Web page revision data
+--

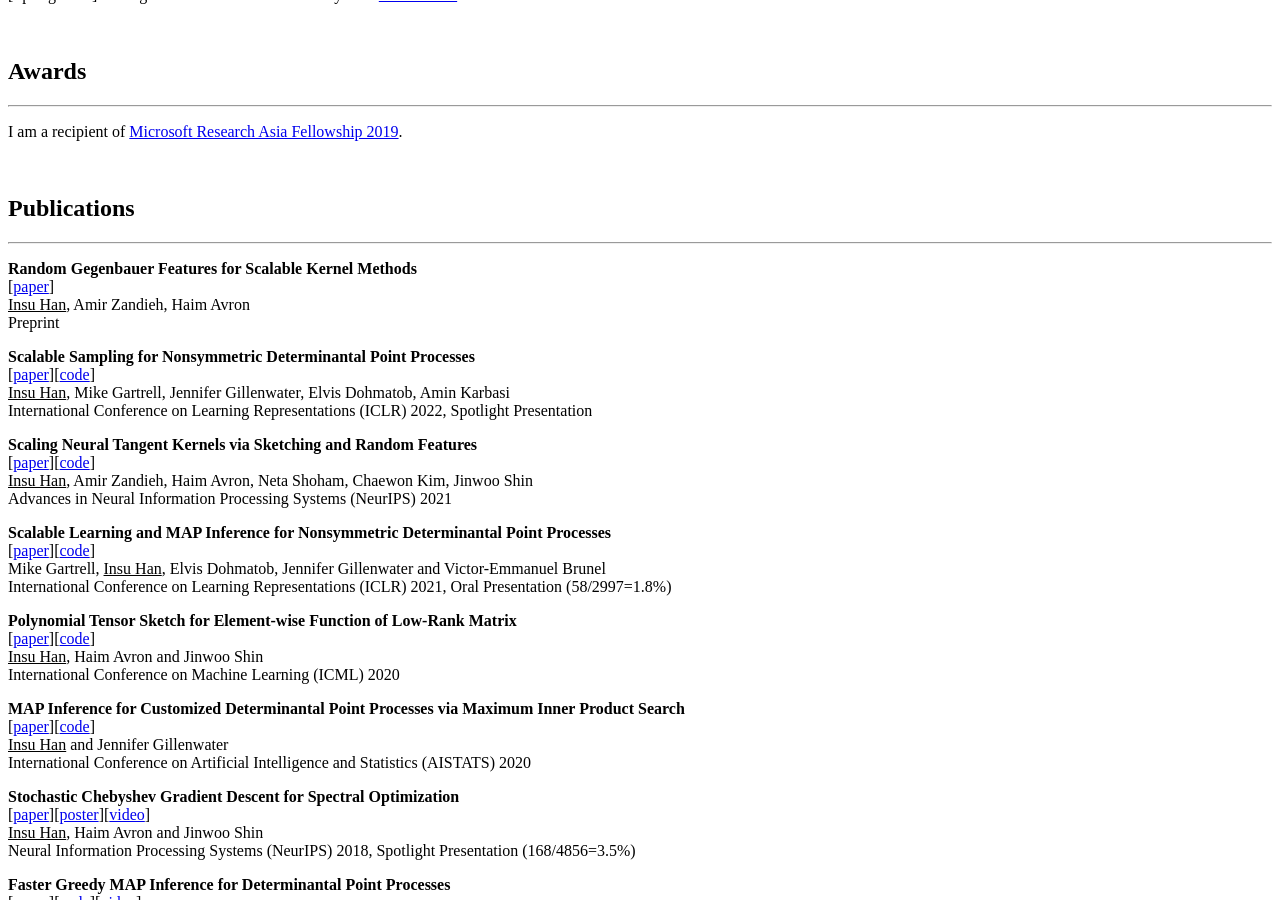
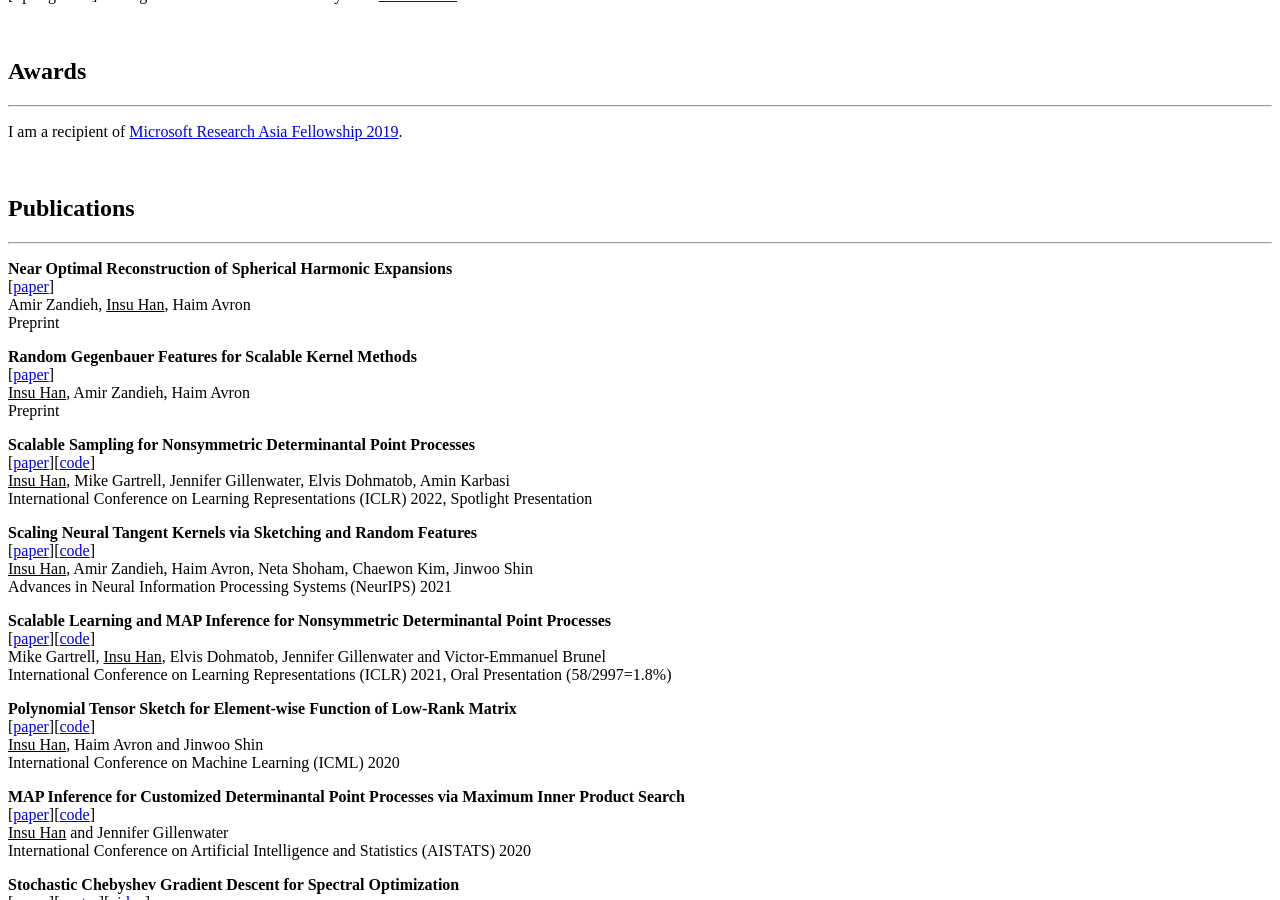
Before and after one commit to insuhan/insuhan.github.io, a Jekyll site: the page built from _posts/2019-10-12-about-me.markdown, in a window 1280 px wide and 900 px high, scrolled down 1248 px. Built offline with Jekyll 4.4.1, drawn with Linux system fonts in a browser that asks for light colours; a style sheet for code colours, icons or effects is not loaded.

Commit message:
Update 2019-10-12-about-me.markdown

```diff
--- a/_posts/2019-10-12-about-me.markdown
+++ b/_posts/2019-10-12-about-me.markdown
@@ -35,6 +35,13 @@ I am a recipient of [Microsoft Research Asia Fellowship 2019]. <br/>
 <br/>
 ## Publications
 -----
+
+**Near Optimal Reconstruction of Spherical Harmonic Expansions** <br/>
+[[paper][gegen_recon_paper]]<br/>
+Amir Zandieh, <U>Insu Han</U>, Haim Avron<br/>
+Preprint
+<br/>
+
 
 **Random Gegenbauer Features for Scalable Kernel Methods** <br/>
 [[paper][gegen_rf_paper]]<br/>
@@ -93,6 +100,7 @@ SIAM Journal on Scientific Computing (SISC) 2017
 <U>Insu Han</U>, Dmitry Malioutov, and Jinwoo Shin <br/>
 International Conference on Machine Learning (ICML) 2015
 
+[gegen_recon_paper]: https://arxiv.org/pdf/2202.12995.pdf
 [gegen_rf_paper]: https://arxiv.org/pdf/2202.03474.pdf
 [ndpp_sampling_paper]: https://openreview.net/forum?id=BB4e8Atc1eR
 [ndpp_sampling_code]: https://github.com/insuhan/nonsymmetric-dpp-sampling
```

+--

> **Description of the task**
Give back all the records as they stand, but with no pictures in the copy.

> **Written answer**
Before and after one commit to insuhan/insuhan.github.io, a Jekyll site: the page built from _posts/2019-10-12-about-me.markdown, in a window 1280 px wide and 900 px high, scrolled down 1248 px. Built offline with Jekyll 4.4.1, drawn with Linux system fonts in a browser that asks for light colours; a style sheet for code colours, icons or effects is not loaded.

Commit message:
Update 2019-10-12-about-me.markdown

```diff
--- a/_posts/2019-10-12-about-me.markdown
+++ b/_posts/2019-10-12-about-me.markdown
@@ -35,6 +35,13 @@ I am a recipient of [Microsoft Research Asia Fellowship 2019]. <br/>
 <br/>
 ## Publications
 -----
+
+**Near Optimal Reconstruction of Spherical Harmonic Expansions** <br/>
+[[paper][gegen_recon_paper]]<br/>
+Amir Zandieh, <U>Insu Han</U>, Haim Avron<br/>
+Preprint
+<br/>
+
 
 **Random Gegenbauer Features for Scalable Kernel Methods** <br/>
 [[paper][gegen_rf_paper]]<br/>
@@ -93,6 +100,7 @@ SIAM Journal on Scientific Computing (SISC) 2017
 <U>Insu Han</U>, Dmitry Malioutov, and Jinwoo Shin <br/>
 International Conference on Machine Learning (ICML) 2015
 
+[gegen_recon_paper]: https://arxiv.org/pdf/2202.12995.pdf
 [gegen_rf_paper]: https://arxiv.org/pdf/2202.03474.pdf
 [ndpp_sampling_paper]: https://openreview.net/forum?id=BB4e8Atc1eR
 [ndpp_sampling_code]: https://github.com/insuhan/nonsymmetric-dpp-sampling
```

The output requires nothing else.